Rise of Hopes (On the Rise/Technology Trigger) is an area of conceptual technologies that, according to analysts and developers, has the highest potential. Their value is generally not in question, but they are not yet mature enough to attract large investments and commercialization.
Peak of Inflated Expectations (At the Peak / Peak of Inflated Expectations) – at this stage, a massive propaganda of the benefits of a new technology in the media begins, attracting the attention of the public, as well as potential investors and manufacturers.
It is worth noting that such information campaigns rarely do without outright speculation: analysts enthusiastically write rosy reports about the prospects (often silent about already known shortcomings and limitations) and predict the displacement of traditional technologies as the novelty is introduced everywhere. Investors.
seduced by the grandiose prospects, begin to invest in research and development and the creation of working prototypes; competitors, smelling the smell of money, offer their own clones of this solution. As a rule, there are indeed grounds for optimism in most cases.

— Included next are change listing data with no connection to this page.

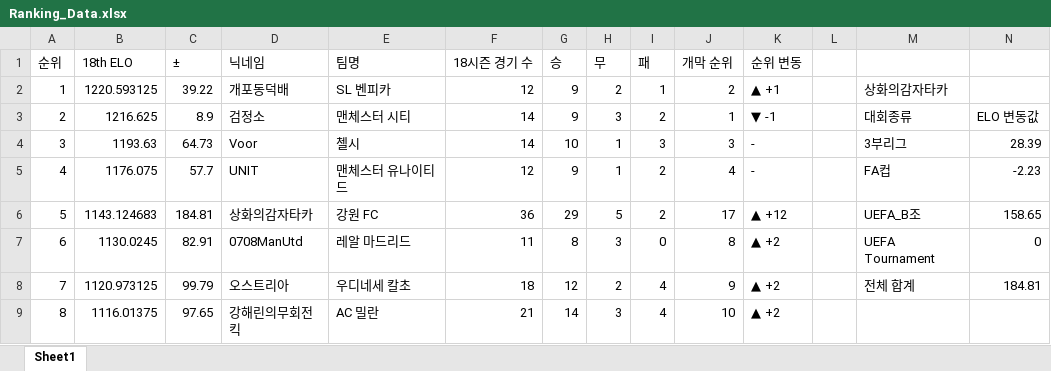
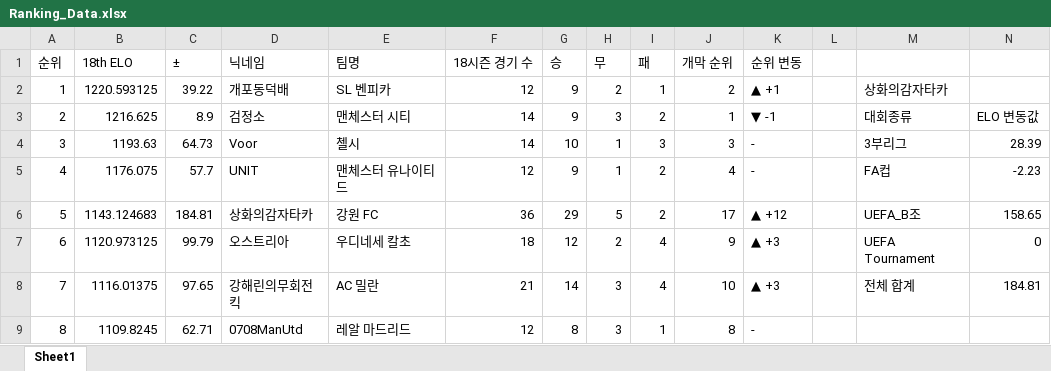
Before and after one commit to xldyxl/all-star-league, an Excel workbook: Ranking_Data.xlsx, sheet Sheet1, drawn as a sheet; only a part is shown; values as stored, in another font and other column widths than the file's, no borders; the diff covers the shown part only; the diff names each change by its address in the sheet, - before the commit and + after, or states it on an @@ line.

```diff
--- a/Ranking_Data.xlsx (sheet Sheet1)
+++ b/Ranking_Data.xlsx (sheet Sheet1)
-B7 (18th ELO): 1130.0245
+B7 (18th ELO): 1120.973125
-C7 (±): 82.91
+C7 (±): 99.79
-D7 (닉네임): 0708ManUtd
+D7 (닉네임): 오스트리아
-E7 (팀명): 레알 마드리드
+E7 (팀명): 우디네세 칼초
-F7 (18시즌 경기 수): 11
+F7 (18시즌 경기 수): 18
-G7 (승): 8
+G7 (승): 12
-H7 (무): 3
+H7 (무): 2
-I7 (패): 0
+I7 (패): 4
-J7 (개막 순위): 8
+J7 (개막 순위): 9
-K7:K8 (순위 변동): ▲ +2
+K7:K8 (순위 변동): ▲ +3
-B8 (18th ELO): 1120.973125
+B8 (18th ELO): 1116.01375
-C8 (±): 99.79
+C8 (±): 97.65
-D8 (닉네임): 오스트리아
+D8 (닉네임): 강해린의무회전킥
-E8 (팀명): 우디네세 칼초
+E8 (팀명): AC 밀란
-F8 (18시즌 경기 수): 18
+F8 (18시즌 경기 수): 21
-G8 (승): 12
+G8 (승): 14
-H8 (무): 2
+H8 (무): 3
-J8 (개막 순위): 9
+J8 (개막 순위): 10
-B9 (18th ELO): 1116.01375
+B9 (18th ELO): 1109.8245
-C9 (±): 97.65
+C9 (±): 62.71
-D9 (닉네임): 강해린의무회전킥
+D9 (닉네임): 0708ManUtd
-E9 (팀명): AC 밀란
+E9 (팀명): 레알 마드리드
-F9 (18시즌 경기 수): 21
+F9 (18시즌 경기 수): 12
-G9 (승): 14
+G9 (승): 8
-I9 (패): 4
+I9 (패): 1
-J9 (개막 순위): 10
+J9 (개막 순위): 8
-K9 (순위 변동): ▲ +2
+K9 (순위 변동): -
```
Also changed, not shown: 57 edited cells elsewhere in this sheet, API데이터_경기_득점_및_도움_기록.xlsx, 7 other files.
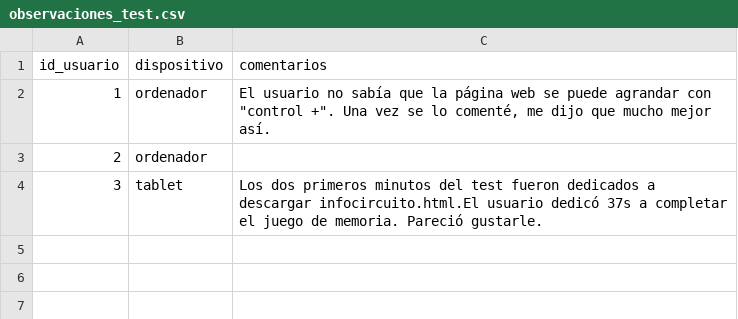
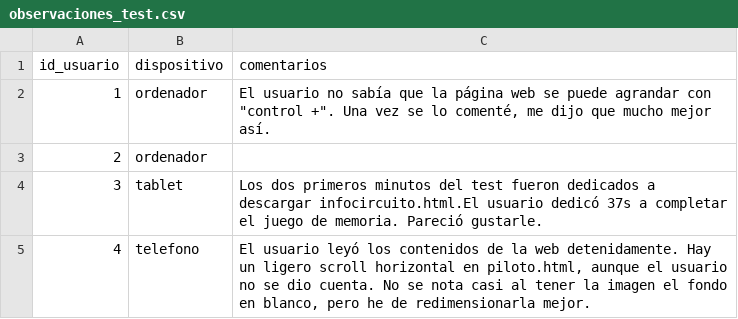
Before and after one commit to UO299855/MotoGP-Desktop, a CSV file: php/export/observaciones_test.csv, drawn as a sheet.

```diff
--- a/php/export/observaciones_test.csv
+++ b/php/export/observaciones_test.csv
@@ -4 +4,2 @@ id_usuario;dispositivo;comentarios
 3;tablet;"Los dos primeros minutos del test fueron dedicados a descargar infocircuito.html.El usuario dedicó 37s a completar el juego de memoria. Pareció gustarle."
+4;telefono;"El usuario leyó los contenidos de la web detenidamente. Hay un ligero scroll horizontal en piloto.html, aunque el usuario no se dio cuenta. No se nota casi al tener la imagen el fondo en blanco, pero he de redimensionarla mejor."
```
Also changed, not shown: php/export/respuestas_test.csv, php/export/resultados_test.csv, 1 other file.
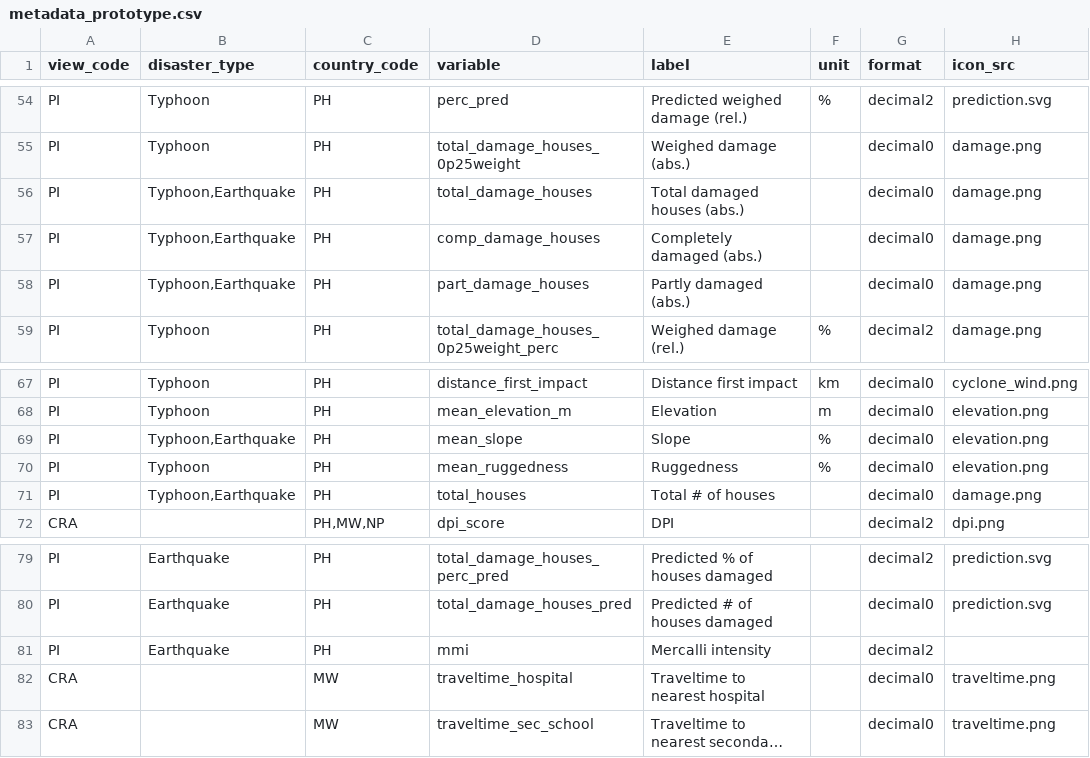
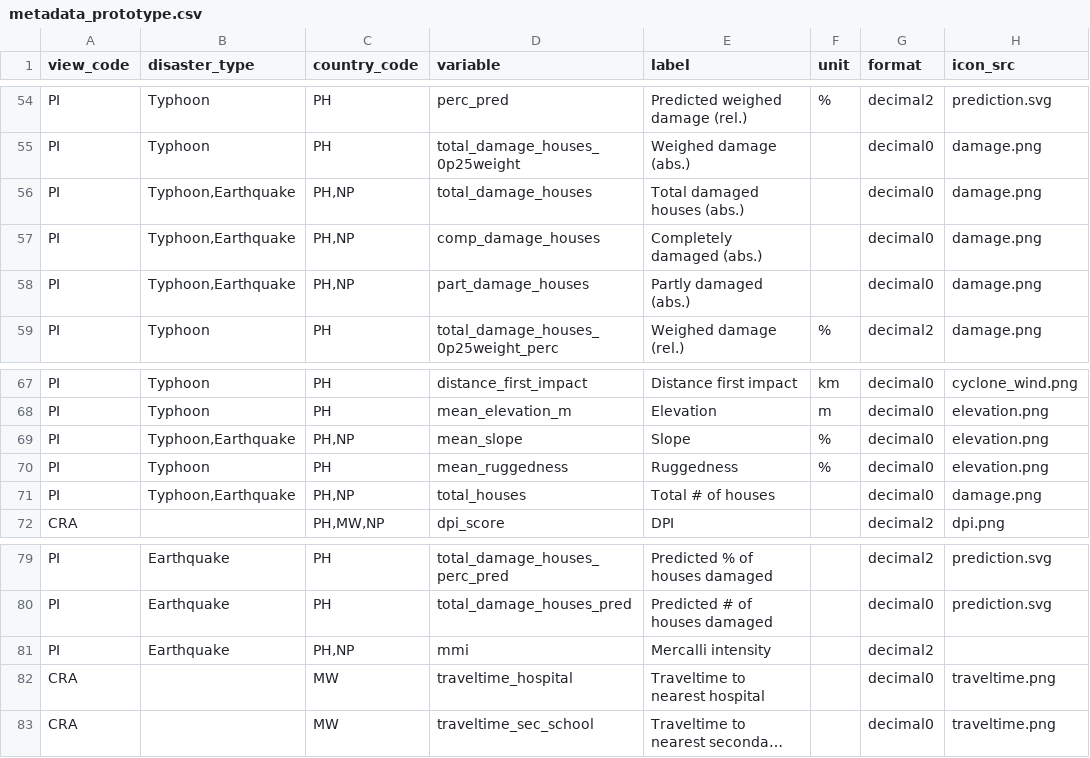
Before and after one commit to rodekruis/CommunityRisk, a CSV file: data/public/metadata_prototype.csv, drawn as a sheet; only a part is shown, gaps mark what is left out; long unchanged cells end in …; the diff names each change by its address in the sheet, - before the commit and + after, or states it on an @@ line.

```diff
--- a/data/public/metadata_prototype.csv
+++ b/data/public/metadata_prototype.csv
-C56:C58 (country_code): PH
+C56:C58 (country_code): PH,NP
-C69 (country_code): PH
+C69 (country_code): PH,NP
-C71 (country_code): PH
+C71 (country_code): PH,NP
-C81 (country_code): PH
+C81 (country_code): PH,NP
```
Also changed, not shown: data/public/metadata_disaster_events.csv, 4 other files.
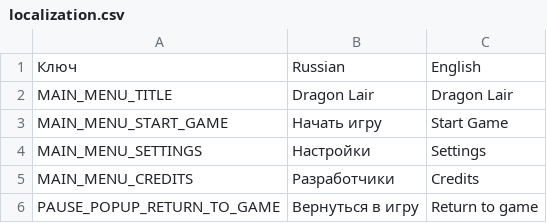
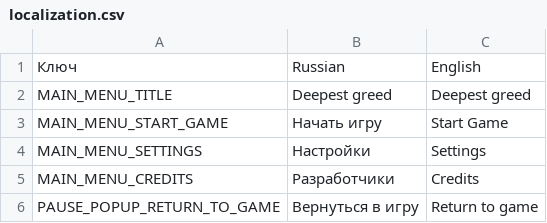
Before and after one commit to PunkGagarin/minijam-209-deep-dragon-lair, a CSV file: Assets/_Project/Resources/localization/localization.csv, drawn as a sheet; only a part is shown.

```diff
--- a/Assets/_Project/Resources/localization/localization.csv
+++ b/Assets/_Project/Resources/localization/localization.csv
@@ -1,3 +1,3 @@
 Ключ,Russian,English
-MAIN_MENU_TITLE,Dragon Lair,Dragon Lair
+MAIN_MENU_TITLE,Deepest greed,Deepest greed
 MAIN_MENU_START_GAME,Начать игру,Start Game
```
Also changed, not shown: 8 other files.
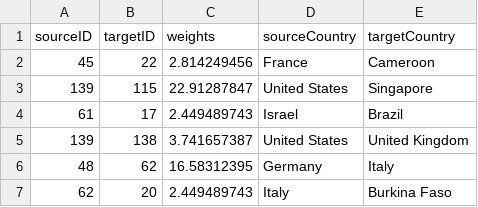
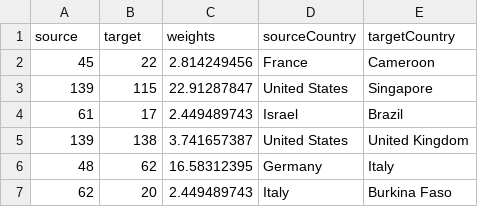
Before and after one commit to yurenpang/imgnetwork, a CSV file: acna_knn_edges.csv, drawn as a sheet; only a part is shown.

```diff
--- a/acna_knn_edges.csv
+++ b/acna_knn_edges.csv
@@ -1,2 +1,2 @@
-sourceID,targetID,weights,sourceCountry,targetCountry
+source,target,weights,sourceCountry,targetCountry
 45,22,2.814249456,France,Cameroon
```
Also changed, not shown: 12 other files.
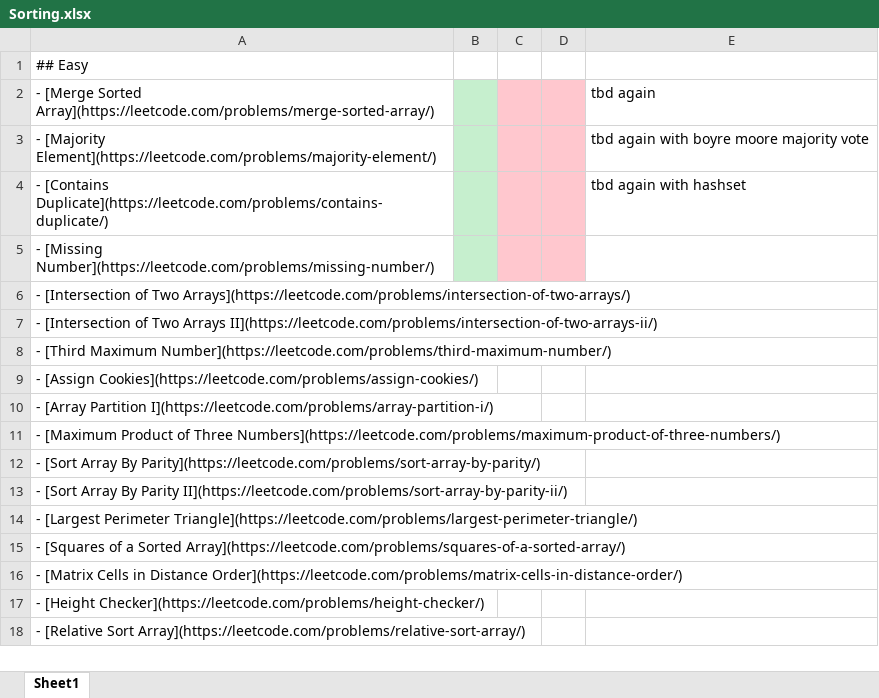
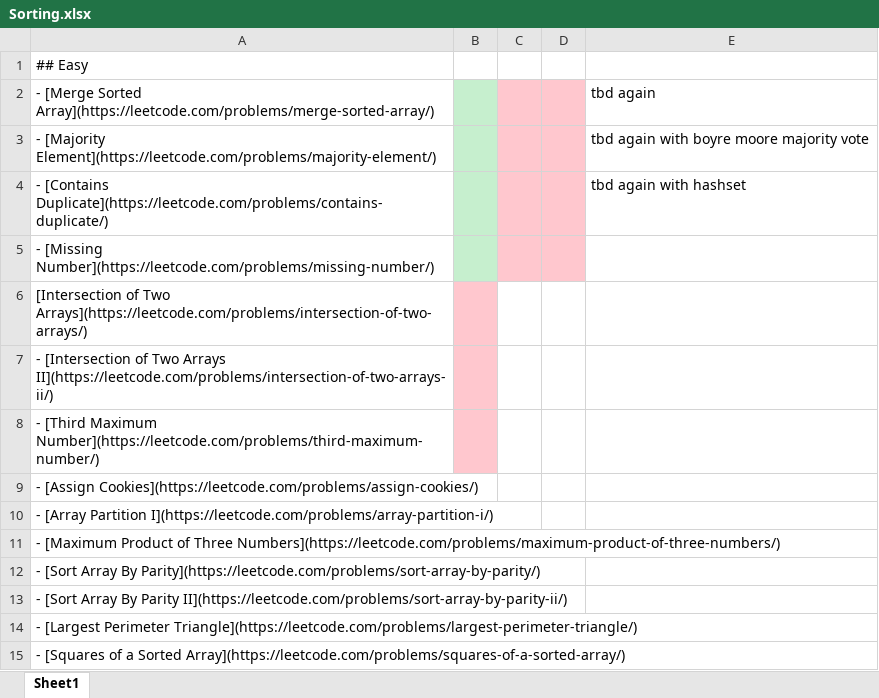
Before and after one commit to lakshaycodesgit/leetcodexcel, an Excel workbook: Sorting.xlsx, sheet Sheet1, drawn as a sheet; only a part is shown; the shorter side is filled out with more unchanged rows; values as stored, in another font and other column widths than the file's, no borders; the diff names each change by its address in the sheet, - before the commit and + after, or states it on an @@ line.

```diff
--- a/Sorting.xlsx (sheet Sheet1)
+++ b/Sorting.xlsx (sheet Sheet1)
-A6: - [Intersection of…
+A6: [Intersection of…
-B6:B8 fill: none
+B6:B8 fill: #FFC7CE
```
Also changed, not shown: Arraym.xlsx, Recursion.xlsx, 2 other files.
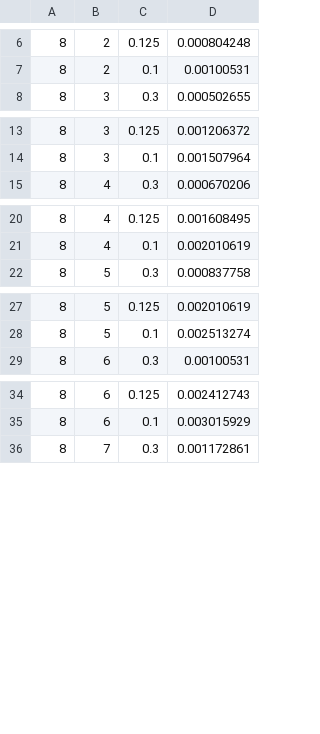
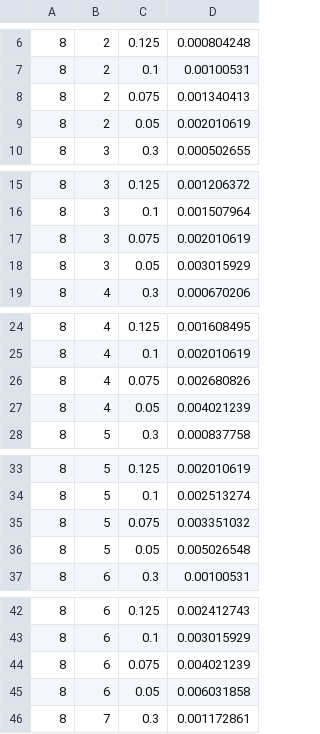
Before and after one commit to virgiliomsilva/frameDesigner, a CSV file: info/steel_shear.csv, drawn as a sheet; only a part is shown, gaps mark what is left out; the diff covers the shown part only; the diff names each change by its address in the sheet, - before the commit and + after, or states it on an @@ line.

Commit message:
DC2 beams and columns 75% done

```diff
--- a/info/steel_shear.csv
+++ b/info/steel_shear.csv
+row 8: 8 | 2 | 0.075 | 0.001340413
+row 9: 8 | 2 | 0.05 | 0.002010619
+row 17: 8 | 3 | 0.075 | 0.002010619
+row 18: 8 | 3 | 0.05 | 0.003015929
+row 26: 8 | 4 | 0.075 | 0.002680826
+row 27: 8 | 4 | 0.05 | 0.004021239
+row 35: 8 | 5 | 0.075 | 0.003351032
+row 36: 8 | 5 | 0.05 | 0.005026548
+row 44: 8 | 6 | 0.075 | 0.004021239
+row 45: 8 | 6 | 0.05 | 0.006031858
```
Also changed, not shown: 14 added rows elsewhere in this file, 8 other files.
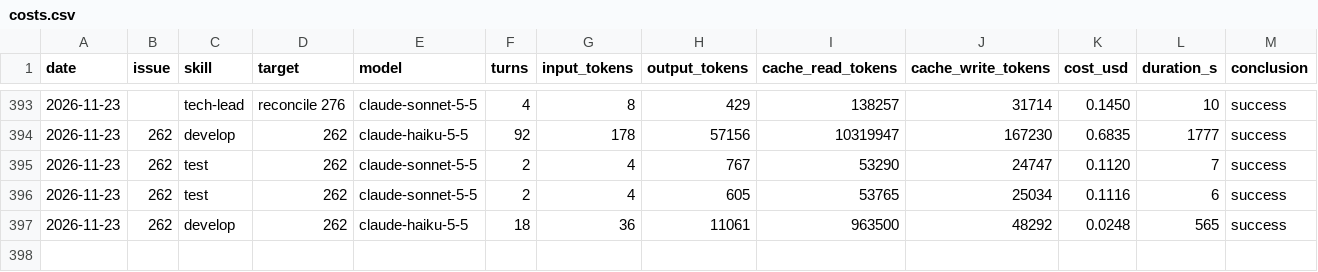
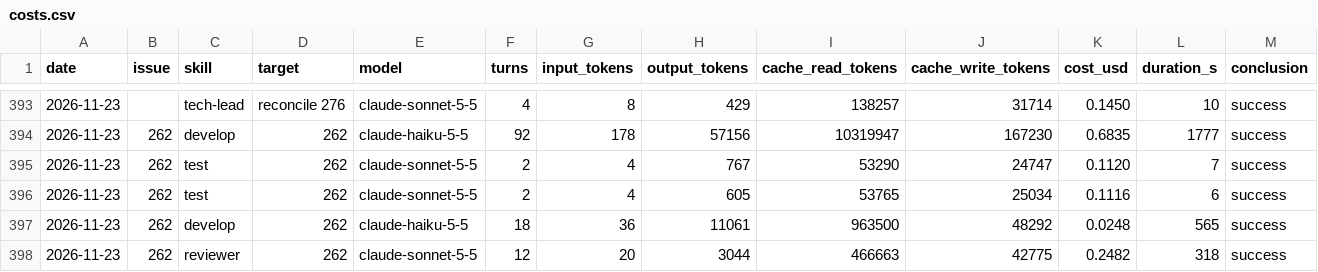
Before and after one commit to erikhayry/tusch, a CSV file: costs.csv, drawn as a sheet; only a part is shown, gaps mark what is left out; rows hold the shown columns only; the diff names each change by its address in the sheet, - before the commit and + after, or states it on an @@ line.

```diff
--- a/costs.csv
+++ b/costs.csv
+row 398: 2026-11-23 | 262 | reviewer | 262 | claude-sonnet-5-5 | 12 | 20 | 3044 | 466663 | 42775 | 0.2482 | 318 | success
```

but their scale is greatly exaggerated. Investments at this stage are risky, as the potential of the technology can be clearly overestimated. In some cases, a widely advertised solution turns out to be a dummy, deliberately inflated to receive large grants for certain studies that are of interest solely from the point of view of the development of academic science.
Sliding Into the Trough/Trough of Disillusionment – after a relatively short period of promotion, the novelty either leaves the stage or takes its place in the existing market infrastructure. Enthusiasm fades, unlucky investors count losses, analysts write reports about the reasons for failures, and in the eyes of end users, a well-publicized solution loses its appeal.
At this stage, a negative attitude is formed towards the technology, which, on the one hand, has already lost the status of a novelty, and on the other hand, has not yet demonstrated to investors and potential users its convincing advantages over existing solutions. In the process of testing the first prototypes.
a number of significant shortcomings are revealed that scare off interested manufacturers. The soap bubble, inflated by the press around a promising development, bursts. The number of publications and mentions is on the decline, and many have the impression that this technology has left the scene. However, this stage may turn out to be the most attractive for investors, as the prospects for using this technology are gradually becoming clearer, and the developer (or the owner of the rights to the invention), due to the decline in interest in the technology, becomes more accommodating.
Climbing the Slope/Slope of Enlightenment – a new stage of research begins, during which developers eliminate previously identified shortcomings, as well as optimize the technological process, taking into account the requirements of mass production. Begins
Many believe that in modern conditions the key to success is the primacy of entering the market with some new idea or invention. But in reality, very often the market niche for a new technology turns out to be too narrow, and manufacturing companies that have seized on a “promising” development and invested their funds in its development realize this too late. In some cases, potential customers and partners are simply not ready to implement new technologies.
Moreover, even if the niche is large enough and the market is ready to accept a new idea, developers need to repel the attacks of competitors working on the implementation of similar solutions. Companies that cannot constantly develop new ways to use their resources efficiently are pushed to the margins of the market, where they are left to compete only for rapidly shrinking market niches.
In this review, which consists of several feature articles, we will look at the technologies that were mentioned by analysts in 2010 among the most promising.
This section focuses on technologies and software used in the corporate sector and the changes in their development that have taken place during the past year. You can read more about these technologies in articles under the general title “Promising Technologies: Results and Forecasts” published in the January issues of the past and the year before last.